■ PROMPT ■
Retype, exactly and completely, the listing that comes next, skipping its images.

■ PROVIDED INFORMATION ■

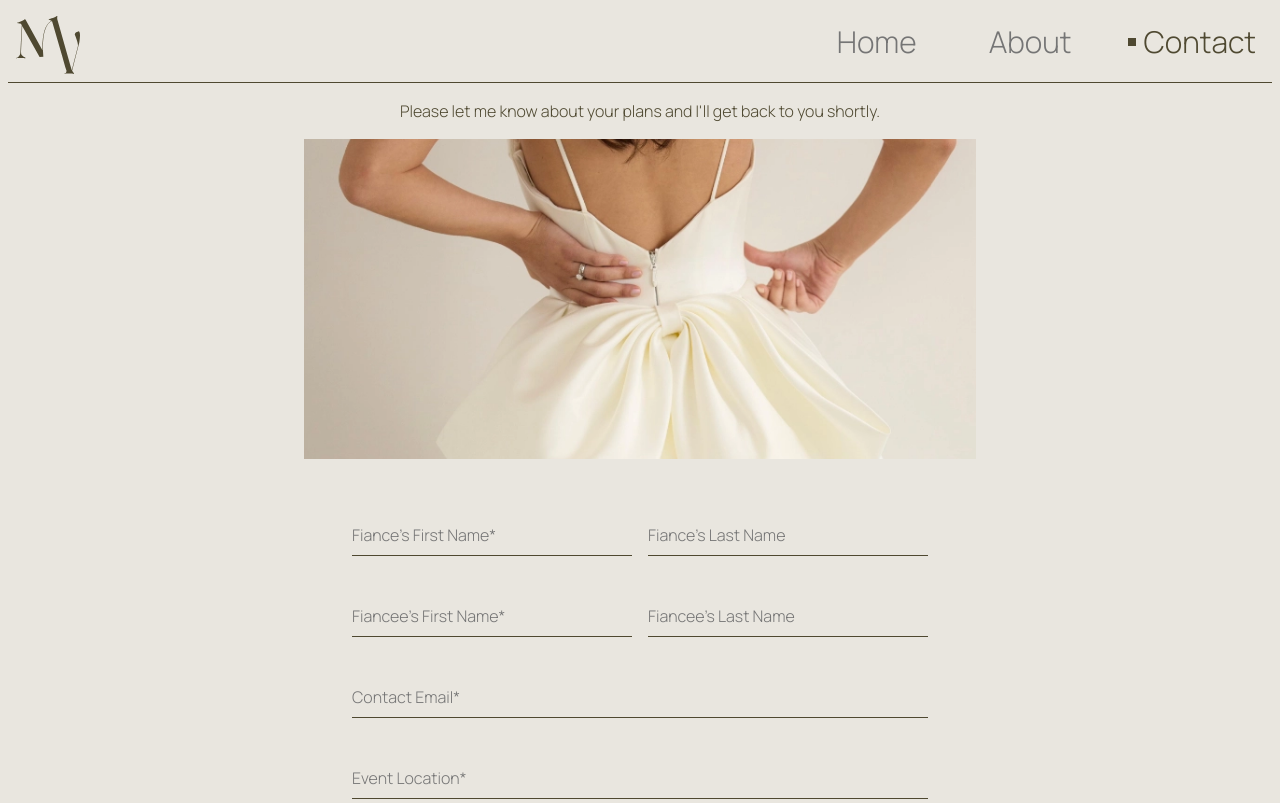
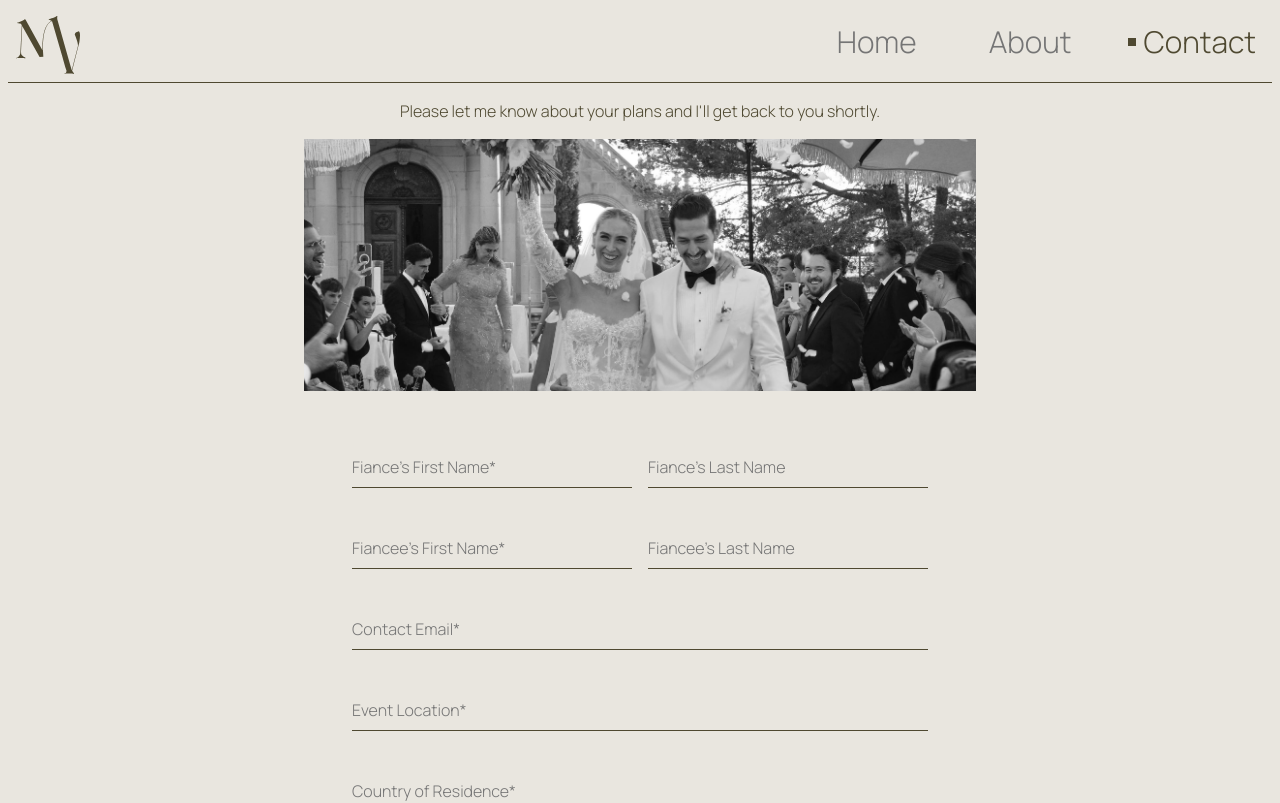
Before and after one commit to eduardocrrso/byMonicaVaras-Website, a Next.js app: page /contact in a window 1280 px wide. Shown: the top 803 px of the page. Built offline with nearby package versions, Linux system fonts and the light colour scheme; a web font is replaced by a local one.

Commit message:
changed contact photo

```diff
--- a/app/contact/page.tsx
+++ b/app/contact/page.tsx
@@ -11,9 +11,9 @@ export default function Page() {
     return (
         <>
             <p className="mb-4 text-center">{"Please let me know about your plans and I'll get back to you shortly."}</p>
-            <div className="h-[40vh] mx-auto mb-8 px-0 max-w-2xl">
+            <div className="mx-auto mb-8 px-0 max-w-2xl">
                 <Image
-                    src={"/photos/contact-photo.webp"}
+                    src={"/photos/contact-photo.jpg"}
                     alt="Wedding photo"
                     height="4160"
                     width="2774"
```
Also changed, not shown: public/photos/contact-photo.jpg (added), public/photos/contact-photo.webp (deleted).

■ TASK SOLUTION ■
Before and after one commit to eduardocrrso/byMonicaVaras-Website, a Next.js app: page /contact in a window 1280 px wide. Shown: the top 803 px of the page. Built offline with nearby package versions, Linux system fonts and the light colour scheme; a web font is replaced by a local one.

Commit message:
changed contact photo

```diff
--- a/app/contact/page.tsx
+++ b/app/contact/page.tsx
@@ -11,9 +11,9 @@ export default function Page() {
     return (
         <>
             <p className="mb-4 text-center">{"Please let me know about your plans and I'll get back to you shortly."}</p>
-            <div className="h-[40vh] mx-auto mb-8 px-0 max-w-2xl">
+            <div className="mx-auto mb-8 px-0 max-w-2xl">
                 <Image
-                    src={"/photos/contact-photo.webp"}
+                    src={"/photos/contact-photo.jpg"}
                     alt="Wedding photo"
                     height="4160"
                     width="2774"
```
Also changed, not shown: public/photos/contact-photo.jpg (added), public/photos/contact-photo.webp (deleted).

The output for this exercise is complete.